- What you have to do
Word for word, repeat each entry that follows.

- Extracted material
########

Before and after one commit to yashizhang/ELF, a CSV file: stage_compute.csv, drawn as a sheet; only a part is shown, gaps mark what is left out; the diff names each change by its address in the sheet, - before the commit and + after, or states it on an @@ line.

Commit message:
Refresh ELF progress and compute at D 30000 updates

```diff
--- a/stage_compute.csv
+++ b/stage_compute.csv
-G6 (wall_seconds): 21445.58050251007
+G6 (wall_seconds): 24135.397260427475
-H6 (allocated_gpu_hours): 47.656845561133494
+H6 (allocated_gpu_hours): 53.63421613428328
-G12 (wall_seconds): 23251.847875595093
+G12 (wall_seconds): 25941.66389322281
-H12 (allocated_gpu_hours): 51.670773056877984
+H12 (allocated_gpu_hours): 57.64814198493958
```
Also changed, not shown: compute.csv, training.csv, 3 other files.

########

- Solution to the problem
Before and after one commit to yashizhang/ELF, a CSV file: stage_compute.csv, drawn as a sheet; only a part is shown, gaps mark what is left out; the diff names each change by its address in the sheet, - before the commit and + after, or states it on an @@ line.

Commit message:
Refresh ELF progress and compute at D 30000 updates

```diff
--- a/stage_compute.csv
+++ b/stage_compute.csv
-G6 (wall_seconds): 21445.58050251007
+G6 (wall_seconds): 24135.397260427475
-H6 (allocated_gpu_hours): 47.656845561133494
+H6 (allocated_gpu_hours): 53.63421613428328
-G12 (wall_seconds): 23251.847875595093
+G12 (wall_seconds): 25941.66389322281
-H12 (allocated_gpu_hours): 51.670773056877984
+H12 (allocated_gpu_hours): 57.64814198493958
```
Also changed, not shown: compute.csv, training.csv, 3 other files.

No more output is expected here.